Colin draws on his decades of experience racing and cruising to share some tips and tricks that will make reaching and downwind sailing faster and more comfortable. Chapter FREE to view for three days.
Poling out the headsail to sail downwind can be intimidating, particularly offshore in big breeze, but Colin has a way to make it easy and safe.
There are few problems that detract more from the pleasure of sailing than a bad case of weather helm, a surprisingly common affliction. The good news is that this problem can be fixed.
We offshore sailors are presented with a bewildering array of options when buying rope for running rigging. John demystifies the process and makes detailed recommendations, including brand names, based on decades of experience, together with recommendations from one of the best riggers in the business.
Details matter on an offshore cruising boat, and nowhere more than the running rigging. John shares how to select the right rope diameters, attach sheets and halyards to sails the right way, and keep chafe from ruining your day.
The loads on a modern offshore cruising boat are substantial so we sailors need to really think about how we handle them.
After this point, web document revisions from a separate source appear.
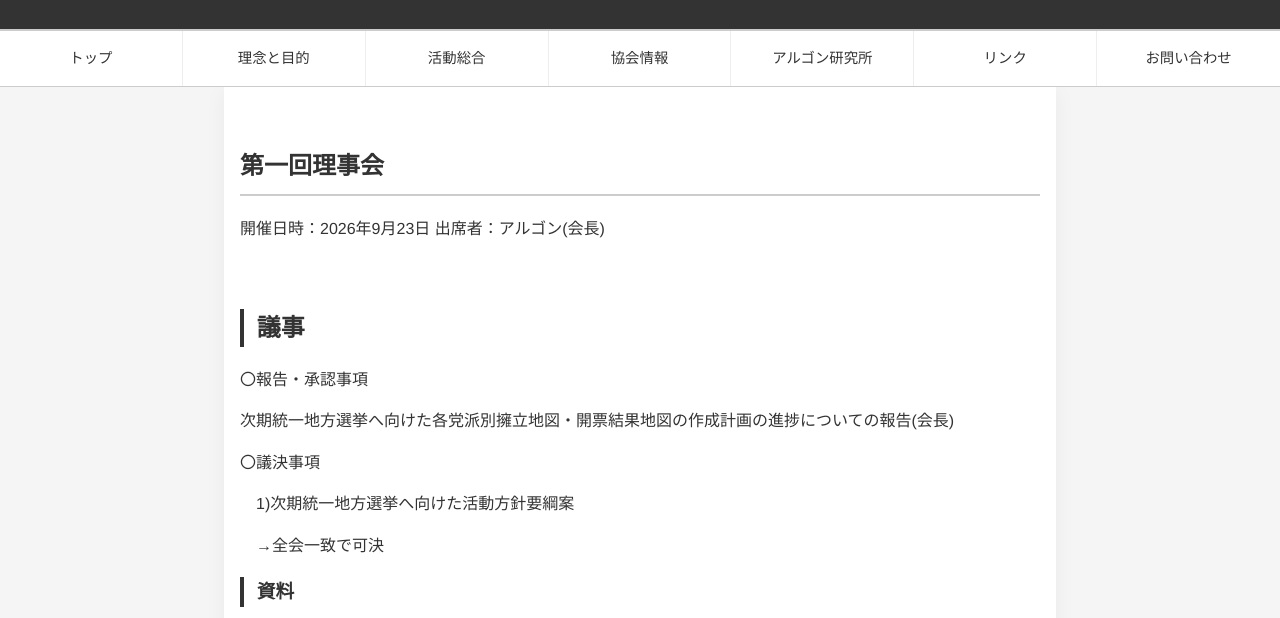
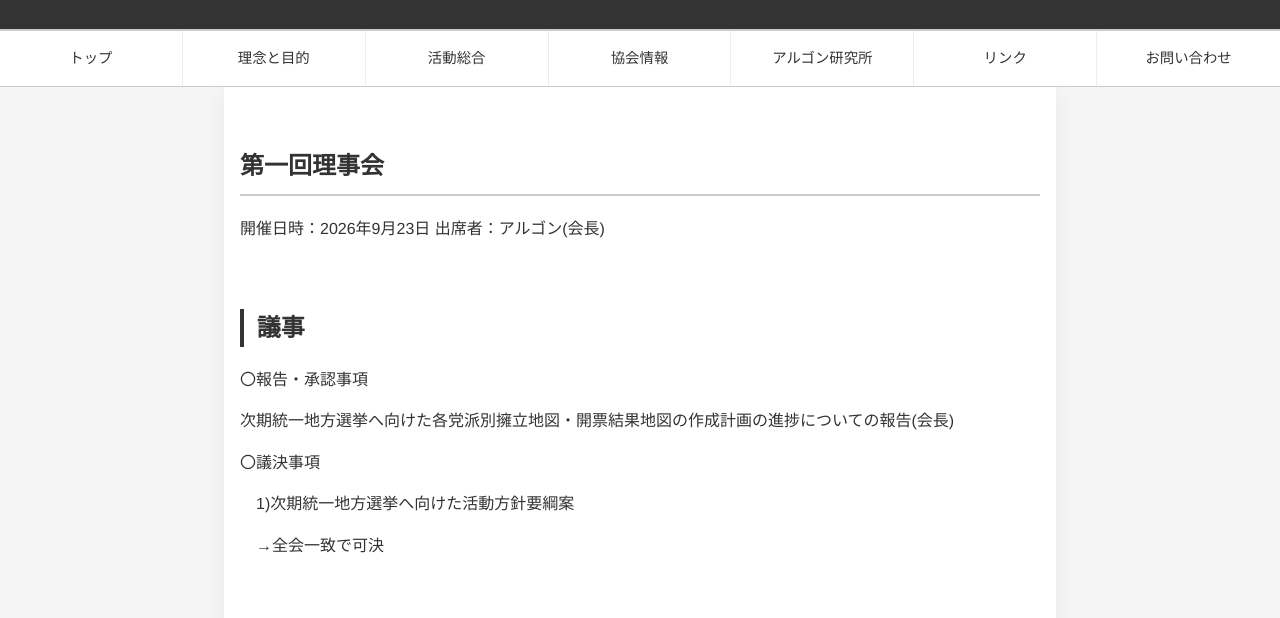
Before and after one commit to Argon-society/argon-society.github.io, an Astro site: page /Organ/rijikai/0001 in a window 1280 px wide. Shown: the part 182-800 px from the top of the page. Built offline with nearby package versions, Linux system fonts and the light colour scheme; Astro itself is replaced by a stand-in of ours.

Commit message:
Update 0001.astro

```diff
--- a/src/pages/Organ/rijikai/0001.astro
+++ b/src/pages/Organ/rijikai/0001.astro
@@ -25,7 +25,6 @@ import Banners from "../../../components/Banners.astro";
                 <p>　1)次期統一地方選挙へ向けた活動方針要綱案</p>
                 <p>　→全会一致で可決</p>
 
-                <h3>資料</h3>
 			</div>
 		</section>
         <Banners />
```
John discusses two common mistakes and what we can all learn from them.
Getting the rig properly tuned is vital for any sailboat, but it’s not easy to do right. John takes the mystery out of the process with a step-by-step procedure that works.
In Part 1 we got the mast upright in the athwartship plane so it was not leaning over to one side or the other. Now let’s set the fore and aft rake and bend. But before we set off on that long and winding road we need to make sure we know what the destination is, and that’s what this chapter is about.
John bored you to death with a lot of mast tuning theory in the last chapter, but here’s the pay off: a step-by-step guide that will yield a good tune every time.
Setting up a rig to be safe and functional offshore is all about getting the details right. Here are some vital things to know and do.
In the previous four parts of this series on mast tuning, we got all the basics taken care of, now we just need to go sailing to complete a great tune.
John puts his lazy streak on display with five rigging hacks to do less work, but still do things right.
Earlier in the summer, John wrote a rigging tips post, which was popular and also spurred several members to share more really useful tips. A win, win. So here’s another post in the same vein.
Pictures of Americas Cup-class boat hulls breaking in half and their masts, supported by a plethora of rigging and spreaders, collapsing in relatively benign conditions, have given structures built of carbon fibre an undeserved reputation for fragility. John challenges this impression.
John uses simple engineering and yacht design to explain why a carbon fibre mast delivers such astounding increases in performance and comfort.